Actor-director and political activist Rob Reiner, who cofounded the group that led the court battle against Proposition 8, said he was “elated” when the U.S. Supreme Court ruled that defenders of the same sex-marriage ban had no legal standing in court, clearing the way for gay marriage to resume in California.

Speaking in a phone interview from a Connecticut set Friday, Reiner discussed the future of same-sex marriage in the United States, saying his group –– American Foundation for Equal Rights — would look for ways to continue its effort nationwide.

“To me, the concern at this point is how do we take these two landmark rulings on DOMA and Prop. 8 and fold that into ultimately a real try to find a way to use those two rulings and move ahead to allow marriage for gays and lesbians throughout the country,” Reiner said. “Right now we’ve got 13 states and D.C. and we have to find ways to make this available to everybody in America.”

Reiner said AFER would potentially look at bringing another gay marriage-related case to the courts that would address the constitutionality of the issue, in order to avoid a prolonged state-by-state fight.

Written by Kate Mather. To read the full article, click here.

Gay marriage rulings: California businesses await economic boom

On the day the Supreme Court handed two major victories to the gay rights movement, Rossmoor Pastries in Signal Hill put the finishing touches on a wedding cake celebrating gay marriage.

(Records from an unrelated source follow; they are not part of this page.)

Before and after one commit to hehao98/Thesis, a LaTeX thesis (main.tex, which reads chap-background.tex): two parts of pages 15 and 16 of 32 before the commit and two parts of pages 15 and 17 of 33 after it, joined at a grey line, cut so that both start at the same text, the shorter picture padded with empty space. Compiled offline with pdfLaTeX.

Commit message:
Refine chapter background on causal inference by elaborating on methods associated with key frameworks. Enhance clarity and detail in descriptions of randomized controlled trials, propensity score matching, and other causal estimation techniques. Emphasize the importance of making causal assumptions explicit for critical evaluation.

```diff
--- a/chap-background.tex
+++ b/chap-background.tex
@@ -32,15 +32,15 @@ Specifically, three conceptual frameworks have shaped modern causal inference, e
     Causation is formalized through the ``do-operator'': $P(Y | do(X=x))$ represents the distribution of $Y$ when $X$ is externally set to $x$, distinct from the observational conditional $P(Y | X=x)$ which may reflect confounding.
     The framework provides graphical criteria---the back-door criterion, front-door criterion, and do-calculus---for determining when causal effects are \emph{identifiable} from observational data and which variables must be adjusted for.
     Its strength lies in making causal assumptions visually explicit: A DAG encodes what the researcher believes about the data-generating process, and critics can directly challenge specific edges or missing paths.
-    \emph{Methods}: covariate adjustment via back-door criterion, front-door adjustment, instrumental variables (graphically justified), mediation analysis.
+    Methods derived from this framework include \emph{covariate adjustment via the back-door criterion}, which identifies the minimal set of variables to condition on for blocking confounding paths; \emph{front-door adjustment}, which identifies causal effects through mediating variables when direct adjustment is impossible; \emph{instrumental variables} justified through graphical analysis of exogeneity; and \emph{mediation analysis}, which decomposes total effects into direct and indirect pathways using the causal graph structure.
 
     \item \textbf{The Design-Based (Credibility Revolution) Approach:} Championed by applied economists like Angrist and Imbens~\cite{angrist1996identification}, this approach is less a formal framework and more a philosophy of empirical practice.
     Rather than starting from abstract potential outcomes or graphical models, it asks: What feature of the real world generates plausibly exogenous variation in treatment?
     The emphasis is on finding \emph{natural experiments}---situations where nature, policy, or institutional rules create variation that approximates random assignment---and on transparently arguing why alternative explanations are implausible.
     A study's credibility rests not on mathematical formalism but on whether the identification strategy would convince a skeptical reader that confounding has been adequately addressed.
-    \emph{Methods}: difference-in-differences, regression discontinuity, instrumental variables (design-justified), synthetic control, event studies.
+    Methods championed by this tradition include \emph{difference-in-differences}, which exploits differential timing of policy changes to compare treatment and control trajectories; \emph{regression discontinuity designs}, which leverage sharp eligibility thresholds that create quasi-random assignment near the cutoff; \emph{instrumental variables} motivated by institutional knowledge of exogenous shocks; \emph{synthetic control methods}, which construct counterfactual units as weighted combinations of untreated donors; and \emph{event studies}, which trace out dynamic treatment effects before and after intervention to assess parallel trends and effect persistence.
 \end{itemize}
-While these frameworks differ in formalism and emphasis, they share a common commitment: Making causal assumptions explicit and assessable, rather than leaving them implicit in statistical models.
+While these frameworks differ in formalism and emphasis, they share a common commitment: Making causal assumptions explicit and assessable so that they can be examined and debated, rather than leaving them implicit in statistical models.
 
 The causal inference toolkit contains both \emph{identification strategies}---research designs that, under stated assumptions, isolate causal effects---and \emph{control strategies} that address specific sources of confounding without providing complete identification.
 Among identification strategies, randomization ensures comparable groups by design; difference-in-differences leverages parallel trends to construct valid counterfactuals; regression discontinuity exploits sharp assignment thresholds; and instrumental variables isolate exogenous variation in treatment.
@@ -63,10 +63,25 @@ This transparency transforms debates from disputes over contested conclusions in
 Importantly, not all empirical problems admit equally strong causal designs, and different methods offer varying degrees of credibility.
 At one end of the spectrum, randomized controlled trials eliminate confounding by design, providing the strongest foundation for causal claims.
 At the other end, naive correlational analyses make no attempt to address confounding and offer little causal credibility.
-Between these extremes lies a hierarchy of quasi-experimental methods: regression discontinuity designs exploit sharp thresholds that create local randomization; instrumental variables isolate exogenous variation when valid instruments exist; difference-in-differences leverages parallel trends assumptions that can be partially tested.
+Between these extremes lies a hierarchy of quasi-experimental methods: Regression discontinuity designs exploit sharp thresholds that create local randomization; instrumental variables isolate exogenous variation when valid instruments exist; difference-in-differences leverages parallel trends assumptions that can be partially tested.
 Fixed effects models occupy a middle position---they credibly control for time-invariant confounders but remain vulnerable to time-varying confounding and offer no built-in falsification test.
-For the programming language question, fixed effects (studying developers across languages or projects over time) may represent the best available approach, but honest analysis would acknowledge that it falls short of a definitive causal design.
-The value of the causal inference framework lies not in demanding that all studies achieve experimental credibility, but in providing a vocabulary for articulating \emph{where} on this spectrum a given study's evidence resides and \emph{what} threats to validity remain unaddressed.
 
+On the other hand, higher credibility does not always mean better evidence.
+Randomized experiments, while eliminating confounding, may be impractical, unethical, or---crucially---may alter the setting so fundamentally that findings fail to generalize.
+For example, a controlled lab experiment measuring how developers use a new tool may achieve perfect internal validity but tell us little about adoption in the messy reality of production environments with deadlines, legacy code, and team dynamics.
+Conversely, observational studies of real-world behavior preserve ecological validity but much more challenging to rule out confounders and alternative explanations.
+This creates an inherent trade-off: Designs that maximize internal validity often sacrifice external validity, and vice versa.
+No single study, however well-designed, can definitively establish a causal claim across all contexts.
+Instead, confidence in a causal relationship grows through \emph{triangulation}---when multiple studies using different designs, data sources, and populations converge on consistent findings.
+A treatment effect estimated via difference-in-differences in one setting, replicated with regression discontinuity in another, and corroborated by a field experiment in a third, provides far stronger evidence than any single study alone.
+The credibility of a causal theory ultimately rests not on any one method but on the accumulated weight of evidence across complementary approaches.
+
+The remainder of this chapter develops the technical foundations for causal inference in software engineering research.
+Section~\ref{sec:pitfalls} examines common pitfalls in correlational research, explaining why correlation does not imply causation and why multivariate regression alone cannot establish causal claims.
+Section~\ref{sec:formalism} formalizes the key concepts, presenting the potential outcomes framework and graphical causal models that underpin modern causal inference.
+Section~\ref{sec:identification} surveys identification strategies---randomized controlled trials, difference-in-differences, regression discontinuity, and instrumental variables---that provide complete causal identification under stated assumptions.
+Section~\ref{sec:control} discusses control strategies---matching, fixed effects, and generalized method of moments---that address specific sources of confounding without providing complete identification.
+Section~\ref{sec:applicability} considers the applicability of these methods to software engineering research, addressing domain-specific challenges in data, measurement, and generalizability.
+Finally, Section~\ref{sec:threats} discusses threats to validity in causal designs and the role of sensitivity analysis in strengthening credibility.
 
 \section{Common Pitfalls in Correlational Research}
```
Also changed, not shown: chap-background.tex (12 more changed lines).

The cake — creamy white topped with two same-sex couples kissing — is the first of many that owner Charles Feder anticipates baking as gay weddings resume in the Golden State. He expects gay wedding celebrations, along with future anniversary fetes and baby showers, to be a boon to his business.
“When gay marriage was allowed previously in California, we did three or four [cakes] a week, about 20 a month,” Feder said. “I am expecting that to come back with a fury.”

On Wednesday, the U.S. Supreme Court struck down the federal Defense of Marriage Act and denied an appeal to a ruling that struck down Proposition 8, which in 2008 banned gay marriages in California. Economists say those twin decisions could be a boon to both state and federal coffers, and grant new financial benefits to married gay couples.

In California alone, the state’s budget could see a gain of $40 million in wedding-related tax revenue over the next three years, according to the Williams Institute, a think tank at UCLA Law. The federal government could gain $500 million to $700 million annually in taxes with the influx of newly recognized marriages, the Congressional Budget Office said.

Written by Shan Li, Adolfo Flores and Ricardo Lopez. To read the full article, click here.